Near and far, far and near

It’s wonderful sunshine and the cherry blossom is open. I’ve tried taking a close-up but need a bit more practise. I didn’t take this photograph because it shows the pale green pistil; the female reproductive organ with its long stem, the style, with the bulbous stigma on the end. I also didn’t take this photograph because of the many stamens, the thin white filaments with the yellow anthers full of pollen on the top. I took this photograph because of the shadows of the pistil and the stamens projected onto the pale pink petal. Next time I’ll take just a photograph of that, and maybe I’ll get it in focus properly.

Cherry - The Hall of Einar - photograph (c) David Bailey (not the)

It’s a flowering cherry tree on the pitch-and-putt in Shaldon in South Devon; at least that’s what it used to be called. It now has a sign saying ‘Approach golf’. I’m not sure if that’s an instruction or a name.

Cherry - The Hall of Einar - photograph (c) David Bailey (not the)

In the distance I can see Teignmouth, the town at the mouth of the River Teign which runs down from Dartmoor. Teignmouth was the last place in England to be invaded by a foreign power: In July 1690 the French fleet was anchored in Torbay after defeating the Anglo-Dutch fleet at the Battle of Beachy Head. 1,000 of the French sailors travelled up the coast and attacked Teignmouth.

“… on the 26th day of this instant July 1690 by Foure of the clocke in the morning, your poor petitioners were invaded to the number of 1,000 or thereabouts, who in the space of three hours tyme, burnt down to the ground the dwelling houses of 240 persons of our parish and upwards, plundered and carried away all our goods, defaced our churches, burnt ten of our ships in the harbour, besides fishing boats, netts and other fishing craft…”

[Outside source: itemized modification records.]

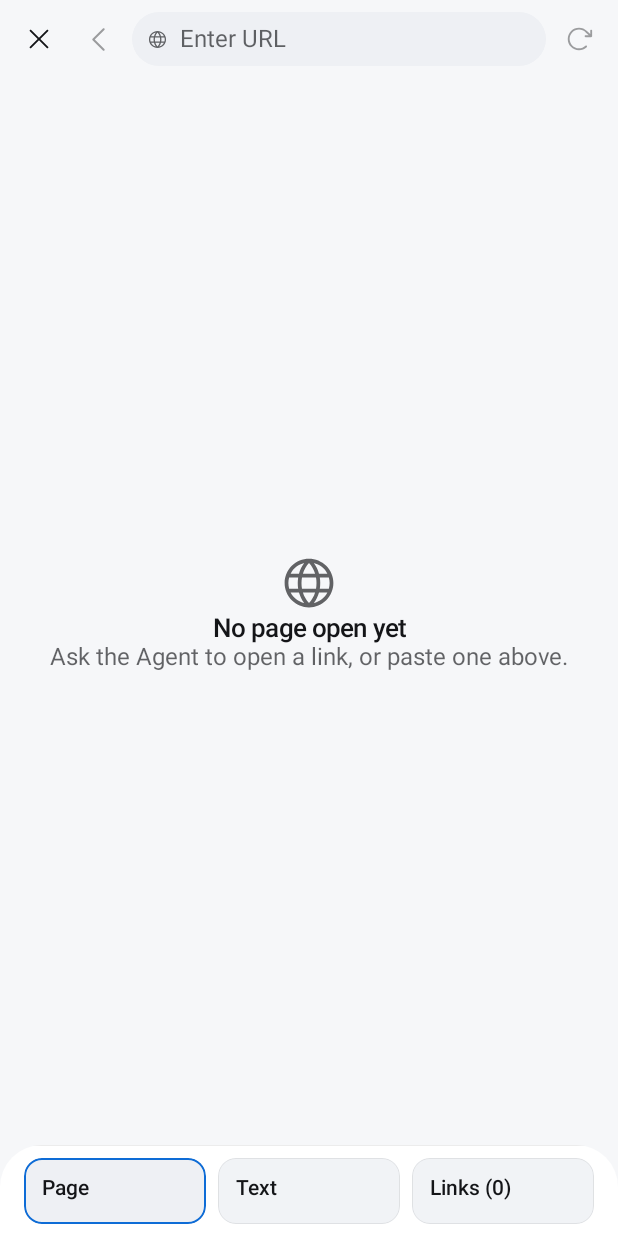
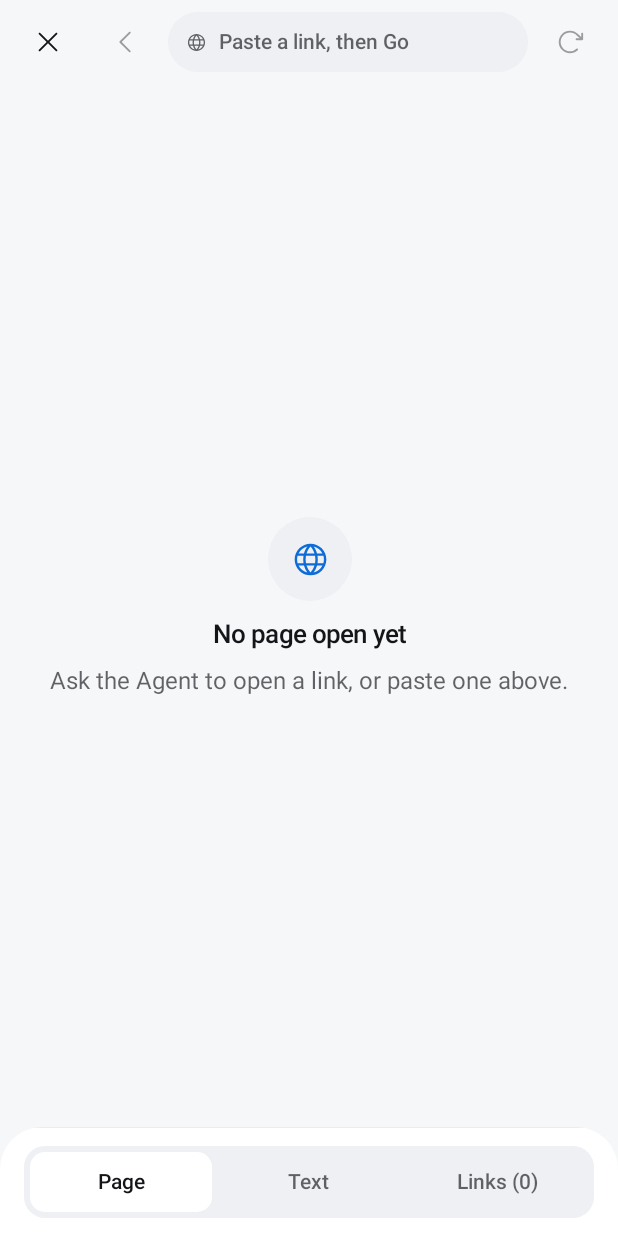
Before and after one commit to Harsh16gupta/AURVIZ, an Android app built with Jetpack Compose: the BrowserScreen screen opened through its navigation route, on a phone screen of 412 x 824 dp. Run offline under Robolectric (Android 15) with nearby library versions, the phone set to English and light mode, and no system bars; our stand-ins replace Room's generated code; 4 statements that could not run were skipped.

Commit message:
[T4] Settings, Schedules, Memory & Browser flagship craft (#102)

```diff
--- a/app/src/main/java/com/aurviz/agent/ui/screens/BrowserScreen.kt
+++ b/app/src/main/java/com/aurviz/agent/ui/screens/BrowserScreen.kt
@@ -30,7 +30,6 @@ import androidx.compose.runtime.saveable.rememberSaveable
 import androidx.compose.runtime.setValue
 import androidx.compose.ui.Alignment
 import androidx.compose.ui.Modifier
-import androidx.compose.ui.draw.alpha
 import androidx.compose.ui.draw.clip
 import androidx.compose.ui.graphics.SolidColor
 import androidx.compose.ui.graphics.toArgb
@@ -47,8 +46,9 @@ import com.aurviz.agent.ui.AgentUiState
 import com.aurviz.agent.ui.WebViewHolder
 import com.aurviz.agent.ui.components.Button
 import com.aurviz.agent.ui.components.ButtonVariant
-import com.aurviz.agent.ui.components.ChoiceTile
 import com.aurviz.agent.ui.components.Icon
+import com.aurviz.agent.ui.components.IconButton
+import com.aurviz.agent.ui.components.IconButtonSize
 import com.aurviz.agent.ui.components.Markdown
 import com.aurviz.agent.ui.components.ScreenScaffold
 import com.aurviz.agent.ui.components.StatusBanner
@@ -97,73 +97,37 @@ fun BrowserScreen(
 
     ScreenScaffold(modifier) {
         Column(Modifier.fillMaxSize()) {
-            // 52dp synced top chrome: Back / Forward / 36dp URL pill / Reload.
+            // 56dp top chrome with 48dp hit targets and a 40dp single-line URL pill.
             Row(
                 Modifier
                     .fillMaxWidth()
-                    .height(52.dp)
-                    // Top inset comes from ScreenScaffold exactly once.
+                    .height(56.dp)
                     .padding(horizontal = 8.dp),
                 verticalAlignment = Alignment.CenterVertically,
                 horizontalArrangement = Arrangement.spacedBy(4.dp),
             ) {
-                // Far-left 36dp close target: pops the Browser back to Command.
-                Box(
-                    Modifier.size(36.dp)
-                        .clip(RoundedCornerShape(18.dp))
-                        .clickable(
-                            onClick = onBack,
-                            interactionSource = remember { MutableInteractionSource() },
-                            indication = androidx.compose.foundation.LocalIndication.current,
-                        ),
-                    contentAlignment = Alignment.Center,
-                ) {
-                    Icon(
-                        Icons.X,
-                        contentDescription = "Close Browser",
-                        modifier = Modifier.size(20.dp),
-                        tint = Theme.colors.onBackground,
-                    )
+                IconButton(onClick = onBack, contentDescription = "Close Browser", size = IconButtonSize.Small) {
+                    Icon(Icons.X, contentDescription = null, modifier = Modifier.size(20.dp), tint = Theme.colors.onBackground)
                 }
-                Box(
-                    Modifier.size(36.dp)
-                        .alpha(if (chrome.canGoBack) 1f else 0.4f)
-                        .clip(RoundedCornerShape(18.dp))
-                        .clickable(
-                            onClick = { WebViewHolder.goBack() },
-                            enabled = chrome.canGoBack,
-                            interactionSource = remember { MutableInteractionSource() },
-                            indication = androidx.compose.foundation.LocalIndication.current,
-                        ),
-                    contentAlignment = Alignment.Center,
-                ) {
-                    Icon(Icons.CaretLeft, contentDescription = "Back", modifier = Modifier.size(22.dp))
+                IconButton(onClick = { WebViewHolder.goBack() }, contentDescription = "Back", enabled = chrome.canGoBack, size = IconButtonSize.Small) {
+                    Icon(Icons.CaretLeft, contentDescription = null, modifier = Modifier.size(20.dp))
                 }
                 if (chrome.canGoForward) {
-                    Box(
-                        Modifier.size(36.dp)
-                            .clip(RoundedCornerShape(18.dp))
-                            .clickable(
-                                onClick = { WebViewHolder.goForward() },
-                                interactionSource = remember { MutableInteractionSource() },
-                                indication = androidx.compose.foundation.LocalIndication.current,
-                            ),
-                        contentAlignment = Alignment.Center,
-                    ) {
-                        Icon(Icons.CaretRight, contentDescription = "Forward", modifier = Modifier.size(22.dp))
+                    IconButton(onClick = { WebViewHolder.goForward() }, contentDescription = "Forward", size = IconButtonSize.Small) {
+                        Icon(Icons.CaretRight, contentDescription = null, modifier = Modifier.size(20.dp))
                     }
                 }
-                // 36dp URL pill: lock for an open https page, globe otherwise.
+                // 40dp URL pill: lock for an open https page, globe otherwise.
                 // Text syncs to the open page; typing + Go opens a new page.
                 Row(
                     Modifier
                         .weight(1f)
-                        .height(36.dp)
-                        .clip(RoundedCornerShape(18.dp))
+                        .height(40.dp)
+                        .clip(RoundedCornerShape(20.dp))
                         .background(Theme.colors.surfaceVariant)
-                        .padding(horizontal = 10.dp),
+                        .padding(horizontal = 12.dp),
                     verticalAlignment = Alignment.CenterVertically,
-                    horizontalArrangement = Arrangement.spacedBy(Space * 2),
+                    horizontalArrangement = Arrangement.spacedBy(8.dp),
                 ) {
                     Icon(
                         if (chrome.showSecureIcon) Icons.LockSimple else Icons.Globe,
@@ -175,17 +139,18 @@ fun BrowserScreen(
                         value = url,
                         onValueChange = { url = it },
                         modifier = Modifier.weight(1f),
-                        textStyle = Theme.typography.body.copy(color = Theme.colors.onSurfaceVariant),
+                        textStyle = Theme.typography.label.copy(color = Theme.colors.onSurfaceVariant),
                         cursorBrush = SolidColor(Theme.colors.primary),
                         singleLine = true,
                         maxLines = 1,
                         keyboardOptions = KeyboardOptions(imeAction = ImeAction.Go),
                         keyboardActions = KeyboardActions(onGo = { onOpenUrl(url) }),
                         decorationBox = { field ->
-                            Box {
+                            Box(Modifier.fillMaxWidth(), contentAlignment = Alignment.CenterStart) {
                                 if (url.isEmpty()) {
                                     Text(
-                                        "Enter URL",
+                                        "Paste a link, then Go",
+                                        style = Theme.typography.label,
                                         color = Theme.colors.onBackgroundMuted,
                                         maxLines = 1,
                                         overflow = TextOverflow.Ellipsis,
@@ -196,19 +161,8 @@ fun BrowserScreen(
                         },
                     )
                 }
-                Box(
-                    Modifier.size(36.dp)
-                        .alpha(if (chrome.canReload) 1f else 0.4f)
-                        .clip(RoundedCornerShape(18.dp))
-                        .clickable(
-                            onClick = { WebViewHolder.reload() },
-                            enabled = chrome.canReload,
-                            interactionSource = remember { MutableInteractionSource() },
-                            indication = androidx.compose.foundation.LocalIndication.current,
-                        ),
-                    contentAlignment = Alignment.Center,
-                ) {
-                    Icon(Icons.ArrowClockwise, contentDescription = "Reload", modifier = Modifier.size(20.dp))
+                IconButton(onClick = { WebViewHolder.reload() }, contentDescription = "Reload", enabled = chrome.canReload, size = IconButtonSize.Small) {
+                    Icon(Icons.ArrowClockwise, contentDescription = null, modifier = Modifier.size(20.dp))
                 }
             }
 
@@ -233,31 +187,40 @@ fun BrowserScreen(
             }
 
             if (chrome.showEmptyState) {
-                // Vertically centered empty state: the WebView stays unmounted
+                // Optically centered empty state: the WebView stays unmounted
                 // while no page is open, so Midnight never flashes white.
+                Box(
+                    Modifier.weight(1f).fillMaxSize().padding(24.dp),
+                    contentAlignment = Alignment.Center,
+                ) {
                     Column(
-                    Modifier.weight(1f).fillMaxSize().padding(24.dp),
                         horizontalAlignment = Alignment.CenterHorizontally,
-                    verticalArrangement = Arrangement.Center,
+                        verticalArrangement = Arrangement.spacedBy(12.dp),
+                    ) {
+                        Box(
+                            Modifier.size(56.dp)
+                                .clip(Theme.shapes.fullyRounded)
+                                .background(Theme.colors.surfaceVariant),
+                            contentAlignment = Alignment.Center,
                         ) {
                             Icon(
                                 Icons.Globe,
                                 contentDescription = null,
-                        modifier = Modifier.size(40.dp),
-                        tint = Theme.colors.onBackgroundMuted,
+                                modifier = Modifier.size(26.dp),
+                                tint = Theme.colors.primary,
                             )
+                        }
                         Text(
                             "No page open yet",
                             style = Theme.typography.title.copy(textAlign = TextAlign.Center),
                             color = Theme.colors.onBackground,
-                        modifier = Modifier.fillMaxWidth(),
                         )
                         Text(
                             "Ask the Agent to open a link, or paste one above.",
+                            style = Theme.typography.body.copy(textAlign = TextAlign.Center),
                             color = Theme.colors.onBackgroundMuted,
-                        style = Theme.typography.body.copy(textAlign = TextAlign.Center),
-                        modifier = Modifier.fillMaxWidth(),
                         )
+                    }
                 }
             } else {
                 val pageBackground = Theme.colors.background.toArgb()
@@ -289,32 +252,39 @@ fun BrowserScreen(
                 )
                 Row(
                     Modifier.fillMaxWidth()
-                        .padding(horizontal = Space * 4, vertical = Space * 2),
-                    horizontalArrangement = Arrangement.spacedBy(Space * 2),
+                        .padding(horizontal = 16.dp, vertical = 12.dp)
+                        .clip(RoundedCornerShape(14.dp))
+                        .background(Theme.colors.surfaceVariant)
+                        .padding(4.dp),
+                    horizontalArrangement = Arrangement.spacedBy(4.dp),
                 ) {
-                    ChoiceTile(
-                        selected = panel == "Page",
-                        onClick = { panel = "Page" },
-                        modifier = Modifier.weight(1f),
-                    ) {
-                        Text("Page", style = Theme.typography.label)
-                    }
-                    ChoiceTile(
-                        selected = panel == "Text",
-                        onClick = { panel = "Text" },
-                        modifier = Modifier.weight(1f),
-                    ) {
-                        Text("Text", style = Theme.typography.label)
-                    }
-                    ChoiceTile(
-                        selected = panel == "Links",
-                        onClick = { panel = "Links" },
-                        modifier = Modifier.weight(1f),
+                    listOf(
+                        "Page" to "Page",
+                        "Text" to "Text",
+                        "Links" to "Links (${page?.links?.size ?: 0})",
+                    ).forEach { (key, label) ->
+                        val selected = panel == key
+                        Box(
+                            Modifier.weight(1f)
+                                .heightIn(min = 40.dp)
+                                .clip(RoundedCornerShape(10.dp))
+                                .background(if (selected) Theme.colors.surface else androidx.compose.ui.graphics.Color.Transparent)
+                                .clickable(
+                                    onClick = { panel = key },
+                                    interactionSource = remember { MutableInteractionSource() },
+                                    indication = androidx.compose.foundation.LocalIndication.current,
+                                )
+                                .padding(horizontal = 8.dp, vertical = 8.dp),
+                            contentAlignment = Alignment.Center,
                         ) {
                             Text(
-                            "Links (${page?.links?.size ?: 0})",
+                                label,
                                 style = Theme.typography.label,
+                                color = if (selected) Theme.colors.onSurface else Theme.colors.onBackgroundMuted,
+                                maxLines = 1,
+                                overflow = TextOverflow.Ellipsis,
                             )
+                        }
                     }
                 }
 
```
Also changed, not shown: app/src/main/java/com/aurviz/agent/ui/screens/MemoryScreen.kt (+7 -2 lines), app/src/main/java/com/aurviz/agent/ui/screens/SchedulesScreen.kt (+20 -5 lines), app/src/main/java/com/aurviz/agent/ui/screens/SettingsScreen.kt (+41 -25 lines), 1 other file. Lines whose indentation alone changed are shown as unchanged.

Teignmouth - The Hall of Einar - photograph (c) David Bailey (not the)

It seems to have recovered.

Feel free to leave a Reply :)